Of his progress into Liddesdale, we have more particularly to discourse on; and the quarry on which he here swooped so dispiteously, was the evil-fated Johnie Armstrong.

The rapacity of this clan, and of their allies the Elliots, had, in time become proverbial in the mouths of men: "Elliots and Armstrongs," said they, "ride thieves all." That, however, they should have been thieves all, appears to have been a fact not very extraordinary, and Sir Walter Scott shrewdly inquires to what family there, it would not apply: —" But to what Border family of note, in former days," says he, "would not such an adage have been equally applicable ?"

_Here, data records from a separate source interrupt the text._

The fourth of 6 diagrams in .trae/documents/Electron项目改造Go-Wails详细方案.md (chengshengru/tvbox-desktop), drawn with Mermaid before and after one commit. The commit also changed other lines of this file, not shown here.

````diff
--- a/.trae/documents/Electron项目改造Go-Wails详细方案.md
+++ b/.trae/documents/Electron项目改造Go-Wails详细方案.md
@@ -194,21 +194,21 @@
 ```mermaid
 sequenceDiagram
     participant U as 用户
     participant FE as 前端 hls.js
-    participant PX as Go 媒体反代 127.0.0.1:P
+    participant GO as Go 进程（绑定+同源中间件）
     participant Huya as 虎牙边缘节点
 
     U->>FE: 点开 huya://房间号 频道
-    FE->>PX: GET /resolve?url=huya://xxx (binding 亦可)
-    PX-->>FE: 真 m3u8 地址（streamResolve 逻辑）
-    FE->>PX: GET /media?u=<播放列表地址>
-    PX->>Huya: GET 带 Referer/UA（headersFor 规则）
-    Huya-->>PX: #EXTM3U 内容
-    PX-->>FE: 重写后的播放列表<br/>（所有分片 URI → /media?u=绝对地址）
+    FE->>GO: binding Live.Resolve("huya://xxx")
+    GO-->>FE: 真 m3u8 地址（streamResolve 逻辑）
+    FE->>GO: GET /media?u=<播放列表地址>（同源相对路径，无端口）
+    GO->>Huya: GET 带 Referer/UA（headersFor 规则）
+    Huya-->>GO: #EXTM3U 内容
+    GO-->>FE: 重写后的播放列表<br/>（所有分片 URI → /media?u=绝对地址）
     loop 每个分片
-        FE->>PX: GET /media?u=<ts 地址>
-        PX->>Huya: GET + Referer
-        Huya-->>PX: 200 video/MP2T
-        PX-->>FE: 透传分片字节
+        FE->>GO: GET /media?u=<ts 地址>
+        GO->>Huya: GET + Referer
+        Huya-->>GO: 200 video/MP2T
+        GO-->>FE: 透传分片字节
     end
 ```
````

The ruins of their numerous towers and other strong places of abode, are still discoverable along the banks of the Liddel: but on these fastnesses they did not by any means rely, when danger, in the form of a powerful foe, might visit this glen. Then, indeed, they abandoned their habitations, and retired into the neighbouring morasses, through the intricacies of such narrow paths as were known only to themselves.

Tarras Moss, so called, is allowed to have been one of their chiefest places of refuge; a moss through which a small rivulet takes its course, aud all around abounding in desolation and dreariment.

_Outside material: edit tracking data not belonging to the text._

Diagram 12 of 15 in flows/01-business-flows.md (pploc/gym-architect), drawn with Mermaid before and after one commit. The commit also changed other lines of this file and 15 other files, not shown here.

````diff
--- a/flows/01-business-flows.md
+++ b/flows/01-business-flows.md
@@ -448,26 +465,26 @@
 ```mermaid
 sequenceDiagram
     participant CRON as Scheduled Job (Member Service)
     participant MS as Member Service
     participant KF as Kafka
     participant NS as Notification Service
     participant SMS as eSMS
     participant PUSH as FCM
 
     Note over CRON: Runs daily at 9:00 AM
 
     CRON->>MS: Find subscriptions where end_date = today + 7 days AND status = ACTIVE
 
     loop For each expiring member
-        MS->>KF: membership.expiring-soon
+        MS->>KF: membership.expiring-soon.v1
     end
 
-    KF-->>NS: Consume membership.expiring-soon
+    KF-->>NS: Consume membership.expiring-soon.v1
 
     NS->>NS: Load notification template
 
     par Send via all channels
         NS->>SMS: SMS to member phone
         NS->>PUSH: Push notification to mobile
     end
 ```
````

Some few patches of dry and available ground lie scattered along its banks, and upon these the outlaws and their families lived in their temporary sheds or tents, until such time as the storm should be overblown. So deep is the moss, that, according to an ancient warrior's very natural mode of admeasurement, we are told that at the era in question, not two spears tied together, could pierce through it down to the bottom.

In a skirmish on this spot in 1588, with the Earl of Angus, the Armstrongs eluded every exertion of the peer against them, albeit he prided himself not a little in his supposed skill in hunting thieves; and they succeeded in driving him off, and of capturing his relation, Douglas of Ively.

But good fortune is a blessing of uncertain tenure, and those who feast upon it to-day, may perchance fast to-morrow.

Surely Sir Robert Cary, sometime Warden of the West Marches, relates how he went out and encamped against them, and how he desisted not until he had done them grievous evil.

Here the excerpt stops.